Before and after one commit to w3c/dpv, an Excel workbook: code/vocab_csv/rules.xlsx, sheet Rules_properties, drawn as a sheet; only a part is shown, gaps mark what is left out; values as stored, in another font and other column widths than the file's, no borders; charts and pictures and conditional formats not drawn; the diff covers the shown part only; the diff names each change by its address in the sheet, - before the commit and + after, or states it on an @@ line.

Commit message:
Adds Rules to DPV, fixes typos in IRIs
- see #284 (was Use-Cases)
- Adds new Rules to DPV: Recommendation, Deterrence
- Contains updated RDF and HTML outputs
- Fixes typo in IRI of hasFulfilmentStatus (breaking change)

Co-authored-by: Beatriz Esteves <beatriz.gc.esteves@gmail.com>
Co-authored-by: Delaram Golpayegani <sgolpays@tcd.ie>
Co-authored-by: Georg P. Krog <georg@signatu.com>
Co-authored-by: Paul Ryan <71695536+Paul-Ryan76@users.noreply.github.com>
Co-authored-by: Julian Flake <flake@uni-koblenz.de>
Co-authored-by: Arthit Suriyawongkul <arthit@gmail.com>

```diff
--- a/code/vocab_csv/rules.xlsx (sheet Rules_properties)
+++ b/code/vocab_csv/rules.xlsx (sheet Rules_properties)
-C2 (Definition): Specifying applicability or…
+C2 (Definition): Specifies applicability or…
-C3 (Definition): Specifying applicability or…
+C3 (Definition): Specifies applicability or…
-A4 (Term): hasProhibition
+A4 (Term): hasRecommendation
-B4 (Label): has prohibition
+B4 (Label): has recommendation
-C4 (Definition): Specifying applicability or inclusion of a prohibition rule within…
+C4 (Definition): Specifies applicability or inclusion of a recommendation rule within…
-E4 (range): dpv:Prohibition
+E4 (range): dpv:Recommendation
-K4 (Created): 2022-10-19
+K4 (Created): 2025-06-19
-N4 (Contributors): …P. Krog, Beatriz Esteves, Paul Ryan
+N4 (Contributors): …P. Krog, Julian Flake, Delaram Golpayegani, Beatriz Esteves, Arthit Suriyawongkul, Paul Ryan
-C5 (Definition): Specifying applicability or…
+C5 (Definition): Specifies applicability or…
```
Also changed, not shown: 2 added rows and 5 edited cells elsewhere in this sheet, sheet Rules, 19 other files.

* PROBLEM STATEMENT
Return each entry from above without altering a single character.

* ANSWER BOX
Before and after one commit to w3c/dpv, an Excel workbook: code/vocab_csv/rules.xlsx, sheet Rules_properties, drawn as a sheet; only a part is shown, gaps mark what is left out; values as stored, in another font and other column widths than the file's, no borders; charts and pictures and conditional formats not drawn; the diff covers the shown part only; the diff names each change by its address in the sheet, - before the commit and + after, or states it on an @@ line.

Commit message:
Adds Rules to DPV, fixes typos in IRIs
- see #284 (was Use-Cases)
- Adds new Rules to DPV: Recommendation, Deterrence
- Contains updated RDF and HTML outputs
- Fixes typo in IRI of hasFulfilmentStatus (breaking change)

Co-authored-by: Beatriz Esteves <beatriz.gc.esteves@gmail.com>
Co-authored-by: Delaram Golpayegani <sgolpays@tcd.ie>
Co-authored-by: Georg P. Krog <georg@signatu.com>
Co-authored-by: Paul Ryan <71695536+Paul-Ryan76@users.noreply.github.com>
Co-authored-by: Julian Flake <flake@uni-koblenz.de>
Co-authored-by: Arthit Suriyawongkul <arthit@gmail.com>

```diff
--- a/code/vocab_csv/rules.xlsx (sheet Rules_properties)
+++ b/code/vocab_csv/rules.xlsx (sheet Rules_properties)
-C2 (Definition): Specifying applicability or…
+C2 (Definition): Specifies applicability or…
-C3 (Definition): Specifying applicability or…
+C3 (Definition): Specifies applicability or…
-A4 (Term): hasProhibition
+A4 (Term): hasRecommendation
-B4 (Label): has prohibition
+B4 (Label): has recommendation
-C4 (Definition): Specifying applicability or inclusion of a prohibition rule within…
+C4 (Definition): Specifies applicability or inclusion of a recommendation rule within…
-E4 (range): dpv:Prohibition
+E4 (range): dpv:Recommendation
-K4 (Created): 2022-10-19
+K4 (Created): 2025-06-19
-N4 (Contributors): …P. Krog, Beatriz Esteves, Paul Ryan
+N4 (Contributors): …P. Krog, Julian Flake, Delaram Golpayegani, Beatriz Esteves, Arthit Suriyawongkul, Paul Ryan
-C5 (Definition): Specifying applicability or…
+C5 (Definition): Specifies applicability or…
```
Also changed, not shown: 2 added rows and 5 edited cells elsewhere in this sheet, sheet Rules, 19 other files.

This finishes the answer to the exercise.